Investigation of Blowoff Mechanism and Forced Response of Bluff Body Stabilized Turbulent Premixed Flames

Date of Completion

January 2010


Applied Mechanics|Engineering, Aerospace|Engineering, Mechanical
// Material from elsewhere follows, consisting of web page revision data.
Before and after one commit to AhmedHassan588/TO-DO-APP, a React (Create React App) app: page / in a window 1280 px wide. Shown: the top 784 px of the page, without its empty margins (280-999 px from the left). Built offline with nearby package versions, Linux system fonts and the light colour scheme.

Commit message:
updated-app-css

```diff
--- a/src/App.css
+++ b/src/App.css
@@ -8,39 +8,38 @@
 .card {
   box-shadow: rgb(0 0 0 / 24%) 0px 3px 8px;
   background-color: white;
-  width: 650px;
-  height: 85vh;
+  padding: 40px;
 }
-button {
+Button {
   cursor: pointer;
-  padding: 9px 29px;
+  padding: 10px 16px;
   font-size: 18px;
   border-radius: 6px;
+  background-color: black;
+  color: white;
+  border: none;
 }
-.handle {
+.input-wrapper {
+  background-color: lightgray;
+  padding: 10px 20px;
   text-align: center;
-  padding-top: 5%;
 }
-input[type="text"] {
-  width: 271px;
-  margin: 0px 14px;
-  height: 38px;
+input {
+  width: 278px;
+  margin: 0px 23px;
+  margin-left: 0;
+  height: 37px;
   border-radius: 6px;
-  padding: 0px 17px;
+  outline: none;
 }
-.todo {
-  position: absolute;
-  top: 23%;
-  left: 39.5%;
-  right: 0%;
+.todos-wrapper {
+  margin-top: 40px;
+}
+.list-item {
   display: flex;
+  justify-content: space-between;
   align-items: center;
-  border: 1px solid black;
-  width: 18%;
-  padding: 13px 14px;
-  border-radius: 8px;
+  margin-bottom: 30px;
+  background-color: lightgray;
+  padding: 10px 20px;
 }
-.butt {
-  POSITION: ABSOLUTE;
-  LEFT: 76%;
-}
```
Important problems related to the governing mechanism of flame blowoff in bluff body stabilized turbulent premixed combustion have been investigated in this dissertation. In the first part of the dissertation fundamental aspects of unforced and forced response in premixed and partially premixed fuel stratified flames encountered in low NOx gas turbine engines and afterburners are studied. Combustion in these devices presents complexities and instabilities introduced by thereto-acoustic, entropy wave and convective interactions. In this context, generalized blowoff limits and transfer functions of premixed turbulent flames under controlled acoustic perturbations and mixture gradients have been characterized. ^ The second part of the study concerns the flame dynamics of a bluff body stabilized turbulent premixed flame as it approaches lean blowoff. Experiments were performed in a laboratory scale burner as well as in a prototypical combustor with different geometries (axisymmetric and planar two dimensional), length and velocity scales. High speed chemiluminescence imaging along with simultaneous particle imaging velocimetry and OH planar laser-induced fluorescence were utilized in both these experiments for premixed propane-air flames to determine the sequence of events leading to blowoff and provide a quantitative analysis of the experimental data. It was found that near blowoff, the flame front and shear layer vortices overlap as a result of the reduced flame speed in fuel lean mixtures, to induce high local stretch rates on the flame. The high stretch rates exceeded the extinction stretch rate values instantaneously and in the mean, resulting in local flame extinction along the shear layers. Following partial or whole shear layer extinction, fresh reactants could pass through the non-reacting shear layers to react within the recirculation zone with some or all other parts of the flame extinguished. The flame kernel within the recirculation zone might survive for a few milliseconds and could reignite the shear layers such that the entire flame can be reestablished for a short period. This extinction and reignition event could happen several times before final blowoff event which occurred when the flame kernel failed to reignite the shear layers and ultimately lead to total flame extinguishment. Strikingly similar findings in the two different experimental setups suggest the general validity of the proposed flame blowoff mechanism and its insensitivity to a particular geometry. ^ Finally, recent results from ongoing research on the mechanism of forced blowoff and an experimental study on scalar mixing in an interacting field of two successively generated counter rotating laminar line vortices at the interface of two gas streams are presented. ^